    And I've got 64 running right now, so I counted the ones with MY username and they're about half. Even though you may not recognize a program name, most of the time if you check the name you find out it IS in fact something you know about, like an antivirus program or some such program that you WANT to be running. Try this. Click the column heading called CPU twice and then watch System Idle percentage.
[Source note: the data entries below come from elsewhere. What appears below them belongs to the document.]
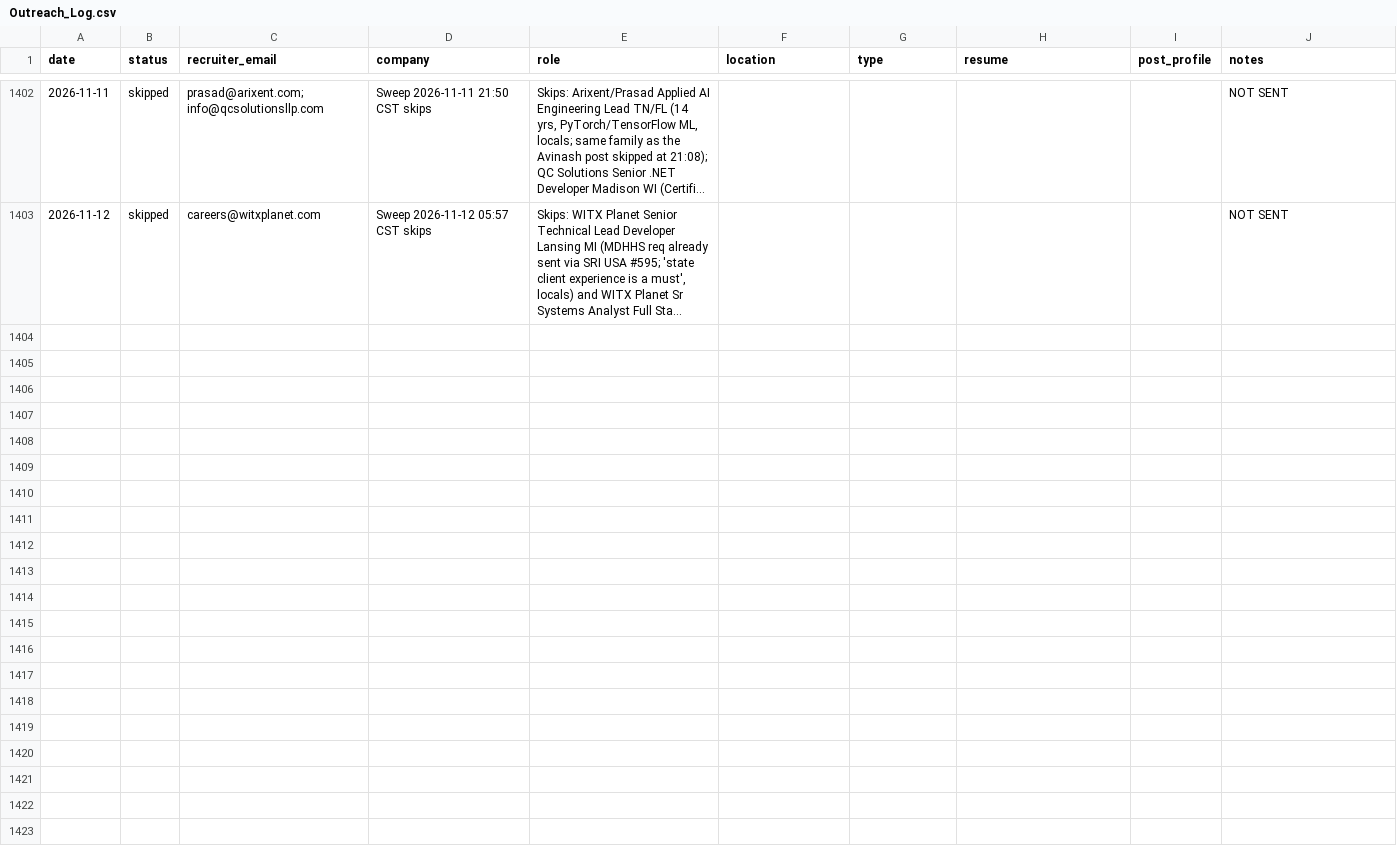
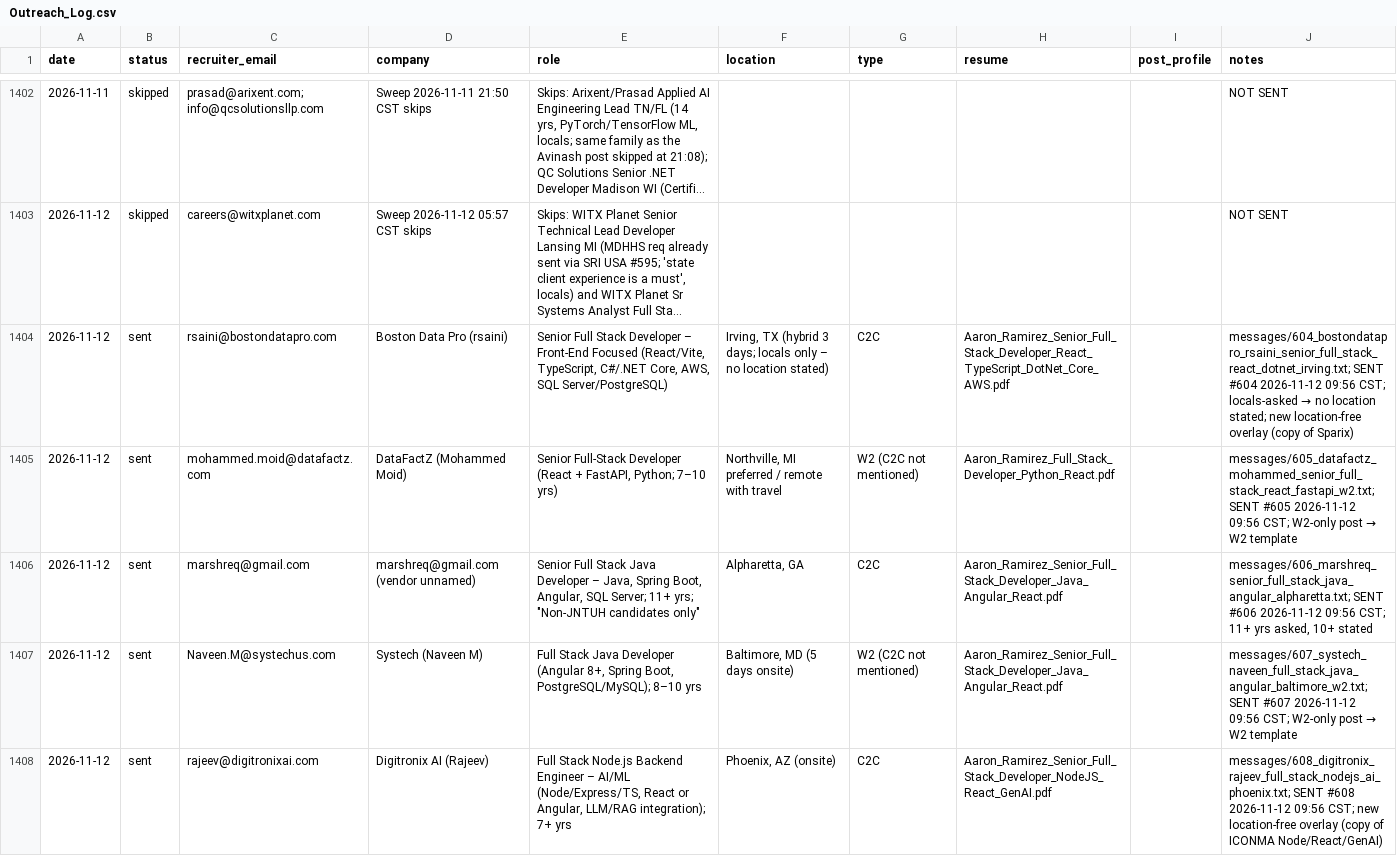
Before and after one commit to aaronrl25/outreach-pipeline-claude-day, a CSV file: data/2026-10-14/Outreach_Log.csv, drawn as a sheet; only a part is shown, gaps mark what is left out; long unchanged cells end in …; the diff covers the shown part only; the diff names each change by its address in the sheet, - before the commit and + after, or states it on an @@ line.

```diff
--- a/data/2026-10-14/Outreach_Log.csv
+++ b/data/2026-10-14/Outreach_Log.csv
+row 1404: 2026-11-12 | sent | rsaini@bostondatapro.com | Boston Data Pro (rsaini) | Senior Full Stack Developer – Front-End Focused (React/Vite, TypeScript, C#/.NET Core, AWS, SQL Server/PostgreSQL) | Irving, TX (hybrid 3 days; locals only – no location stated) | C2C | Aaron_Ramirez_Senior_Full_Stack_Developer_React_TypeScript_DotNet_Core_AWS.pdf |  | messages/604_bostondatapro_rsaini_senior_full_stack_react_dotnet_irving.txt; SENT #604 2026-11-12 09:56 CST; locals-asked → no location stated; new location-free overlay (copy of Sparix)
+row 1405: 2026-11-12 | sent | mohammed.moid@datafactz.com | DataFactZ (Mohammed Moid) | Senior Full-Stack Developer (React + FastAPI, Python; 7–10 yrs) | Northville, MI preferred / remote with travel | W2 (C2C not mentioned) | Aaron_Ramirez_Full_Stack_Developer_Python_React.pdf |  | messages/605_datafactz_mohammed_senior_full_stack_react_fastapi_w2.txt; SENT #605 2026-11-12 09:56 CST; W2-only post → W2 template
+row 1406: 2026-11-12 | sent | marshreq@gmail.com | marshreq@gmail.com (vendor unnamed) | Senior Full Stack Java Developer – Java, Spring Boot, Angular, SQL Server; 11+ yrs; "Non-JNTUH candidates only" | Alpharetta, GA | C2C | Aaron_Ramirez_Senior_Full_Stack_Developer_Java_Angular_React.pdf |  | messages/606_marshreq_senior_full_stack_java_angular_alpharetta.txt; SENT #606 2026-11-12 09:56 CST; 11+ yrs asked, 10+ stated
+row 1407: 2026-11-12 | sent | Naveen.M@systechus.com | Systech (Naveen M) | Full Stack Java Developer (Angular 8+, Spring Boot, PostgreSQL/MySQL); 8–10 yrs | Baltimore, MD (5 days onsite) | W2 (C2C not mentioned) | Aaron_Ramirez_Senior_Full_Stack_Developer_Java_Angular_React.pdf |  | messages/607_systech_naveen_full_stack_java_angular_baltimore_w2.txt; SENT #607 2026-11-12 09:56 CST; W2-only post → W2 template
+row 1408: 2026-11-12 | sent | rajeev@digitronixai.com | Digitronix AI (Rajeev) | Full Stack Node.js Backend Engineer – AI/ML (Node/Express/TS, React or Angular, LLM/RAG integration); 7+ yrs | Phoenix, AZ (onsite) | C2C | Aaron_Ramirez_Senior_Full_Stack_Developer_NodeJS_React_GenAI.pdf |  | messages/608_digitronix_rajeev_full_stack_nodejs_ai_phoenix.txt; SENT #608 2026-11-12 09:56 CST; new location-free overlay (copy of ICONMA Node/React/GenAI)
```
Also changed, not shown: 4 added rows elsewhere in this file, 18 other files.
Hopefully you'll be pleasantly surprised, confirming what Stuart said.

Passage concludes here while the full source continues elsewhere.